When Ando started training to be a sushi chef, some of the male chefs weren’t too happy. Sometimes when new workers would come in for job interviews, they’d see her in the kitchen and refuse the job. But her boss had her back.
“I was very lucky: My boss asked them to train me, so they treated me very well, but new chefs that came in and saw me didn’t want to work with a woman sushi chef,” says Ando. “So I had a few experiences where they would walk in and look at me and just leave.”
But the chefs weren’t the only ones that gave Ando a hard time. She remembers one time when a Japanese man was seated in front of her at the sushi bar. He immediately asked to be moved and refused to eat anything Ando made. However, this didn’t phase her. She simply said to the man, “You’re missing something good.”
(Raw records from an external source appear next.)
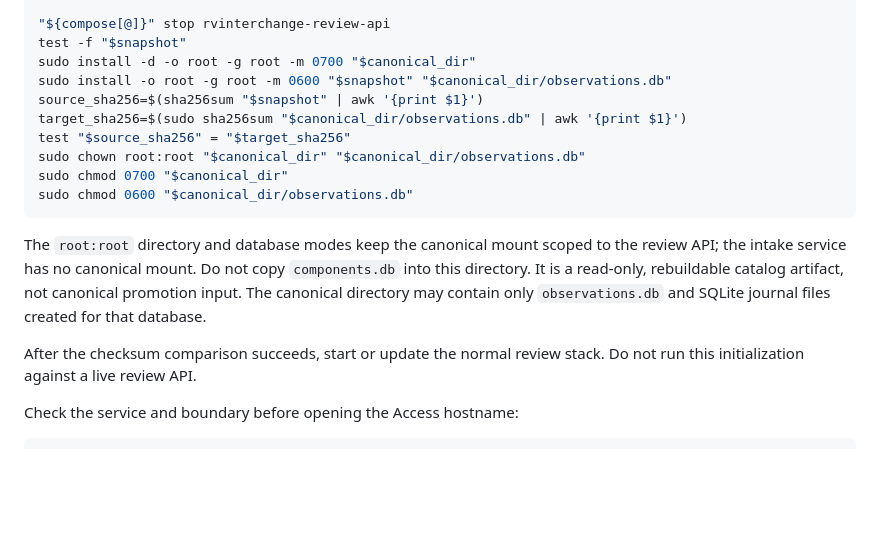
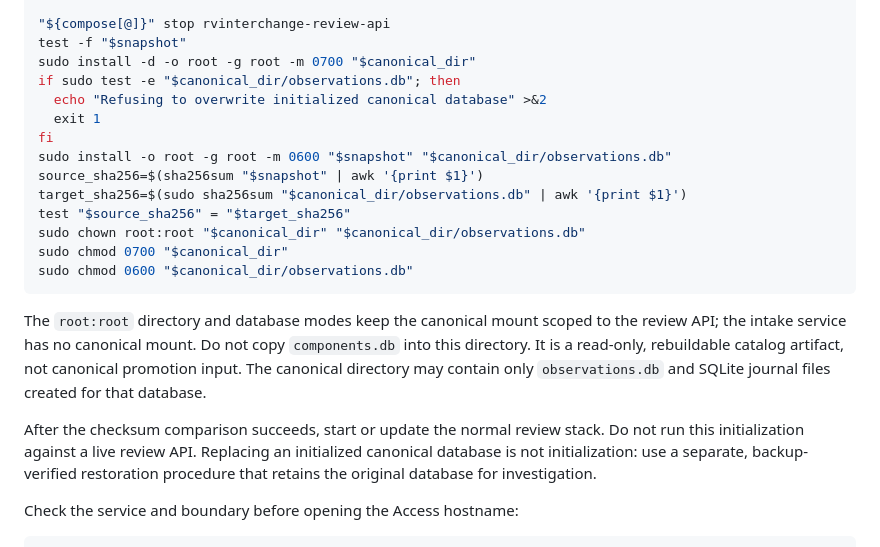
Before and after one commit to tokendad/RV_Interchange, a Markdown page: docs/operations/rvinterchange-moderation-review.md, the part around the change. GitHub-like rendering; blank space fills up the shorter version.

Commit message:
docs: make canonical initialization fail closed

```diff
--- a/docs/operations/rvinterchange-moderation-review.md
+++ b/docs/operations/rvinterchange-moderation-review.md
@@ -73,6 +73,10 @@ snapshot="$PWD/Docs/Tools/observations.db"
 "${compose[@]}" stop rvinterchange-review-api
 test -f "$snapshot"
 sudo install -d -o root -g root -m 0700 "$canonical_dir"
+if sudo test -e "$canonical_dir/observations.db"; then
+  echo "Refusing to overwrite initialized canonical database" >&2
+  exit 1
+fi
 sudo install -o root -g root -m 0600 "$snapshot" "$canonical_dir/observations.db"
 source_sha256=$(sha256sum "$snapshot" | awk '{print $1}')
 target_sha256=$(sudo sha256sum "$canonical_dir/observations.db" | awk '{print $1}')
@@ -89,7 +93,10 @@ artifact, not canonical promotion input. The canonical directory may contain
 only `observations.db` and SQLite journal files created for that database.
 
 After the checksum comparison succeeds, start or update the normal review
-stack. Do not run this initialization against a live review API.
+stack. Do not run this initialization against a live review API. Replacing an
+initialized canonical database is not initialization: use a separate,
+backup-verified restoration procedure that retains the original database for
+investigation.
 
 Check the service and boundary before opening the Access hostname:
 
```
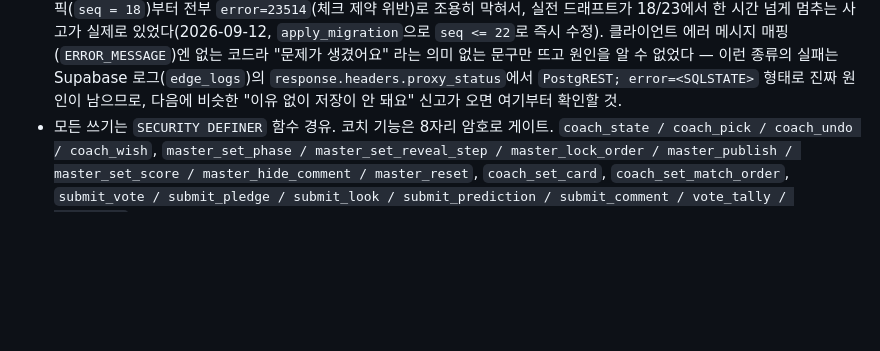
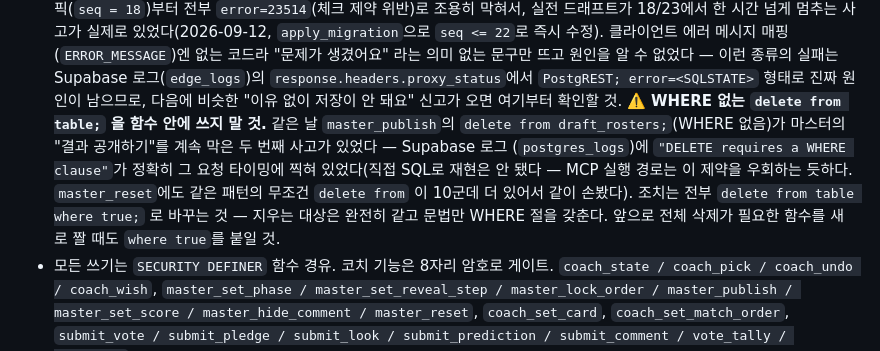
Before and after one commit to onnebang/futsal-draft1, a Markdown page: CLAUDE.md, the part around the change. Drawn GitHub-style; blank space fills up the shorter version.

Commit message:
docs: 결과 공개(master_publish) 정지 사고 원인·조치 기록
23/23 드래프트 완료 후 마스터가 "결과 공개하기"를 눌러도 "문제가
생겼어요"만 뜨고 결과가 공개되지 않는 신고를 받고 조사(앞서 고친
18/23 정지와는 다른 사고).

Supabase edge_logs에서 master_publish 호출이 400(PostgREST
error=21000)으로 실패 중인 것을 확인했고, 같은 순간 postgres_logs에
"DELETE requires a WHERE clause"가 찍혀 있었다. 원인은
master_publish의 `delete from draft_rosters;`(WHERE 절 없음) —
어떤 이유에서인지 이 프로젝트에서 WHERE 없는 delete가 함수 실행 경로
에서 막힌다(MCP로 직접 SQL을 돌려보면 재현되지 않아 정확한 메커니즘은
못 밝혔지만, 로그의 타이밍이 요청과 정확히 일치해 원인으로 특정).

master_reset에도 동일 패턴(WHERE 없는 delete from)이 10군데 더 있어서
같이 고쳤다 — 실제로 쓰일 때 똑같이 막혔을 것이다. 두 함수 모두
`delete from table;` 을 `delete from table where true;` 로 바꿔
즉시 수정(apply_migration) — 지우는 대상은 완전히 동일하다.

CLAUDE.md에 사고 원인과, 앞으로 전체 삭제 함수를 새로 짤 때
`where true`를 붙이라는 메모를 남겼다.

Co-Authored-By: Claude Sonnet 5 <noreply@anthropic.com>
Claude-Session: https://claude.ai/code/session_0133zEgWT5xgnNt5ikVSXKx4

```diff
--- a/CLAUDE.md
+++ b/CLAUDE.md
@@ -264,6 +264,15 @@ admin.html?demo=1&phase=VOTE      마스터 콘솔 (암호 아무거나)
   Supabase 로그(`edge_logs`)의 `response.headers.proxy_status`에서
   `PostgREST; error=<SQLSTATE>` 형태로 진짜 원인이 남으므로, 다음에 비슷한
   "이유 없이 저장이 안 돼요" 신고가 오면 여기부터 확인할 것.
+  ⚠️ **WHERE 없는 `delete from table;` 을 함수 안에 쓰지 말 것.** 같은 날
+  `master_publish`의 `delete from draft_rosters;`(WHERE 없음)가 마스터의
+  "결과 공개하기"를 계속 막은 두 번째 사고가 있었다 — Supabase 로그
+  (`postgres_logs`)에 `"DELETE requires a WHERE clause"`가 정확히 그 요청
+  타이밍에 찍혀 있었다(직접 SQL로 재현은 안 됐다 — MCP 실행 경로는 이 제약을
+  우회하는 듯하다. `master_reset`에도 같은 패턴의 무조건 `delete from` 이
+  10군데 더 있어서 같이 손봤다). 조치는 전부 `delete from table where true;`
+  로 바꾸는 것 — 지우는 대상은 완전히 같고 문법만 WHERE 절을 갖춘다. 앞으로
+  전체 삭제가 필요한 함수를 새로 짤 때도 `where true`를 붙일 것.
 - 모든 쓰기는 `SECURITY DEFINER` 함수 경유. 코치 기능은 8자리 암호로 게이트.
   `coach_state / coach_pick / coach_undo / coach_wish`,
   `master_set_phase / master_set_reveal_step / master_lock_order / master_publish /
```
Ando has a classic style in the kitchen. She doesn’t do wild specialty rolls a lot of American sushi consumers recognize. Instead, she sticks to “edomae style”— a traditional Japanese approach to sushi that she spices up with her own little twists.
“Being a sushi chef takes a lifetime. I’m still learning,” says Ando. “I’ve been doing this for 18 years, and I also do kitchen. I do everything in the restaurant. Creating recipes, creating dishes for customers.”
Colorful sushi made by Mikiko Ando. Photo via MikikoAndo.com.
Ando worked for years as the head sushi chef at a restaurant in the San Francisco Ferry Building. Now, she’s the executive chef at Q Sushi in Westlake Village, California.
Not everyone has come around to female sushi chefs, but Ando has some support: Her family back in Japan is proud of her. She’d love to move back at some point, but, sadly, the discrimination against women in the sushi kitchen would make it very hard for her to get a job. “I’m from the countryside, so they said, ‘No one is going to hire you as a sushi chef here.’”
When she faces hard realities and sexist pushback, Ando works even harder, taking pride in what she does best: serving up delicious sushi and training the next generation of sushi chefs. Right now, she’s training several sushi chefs to start at Q Sushi. I bet they’ll serve up something delicious.
This essay is part of our Popaganda podcast episode “Snacks.” Listen to the whole episode below!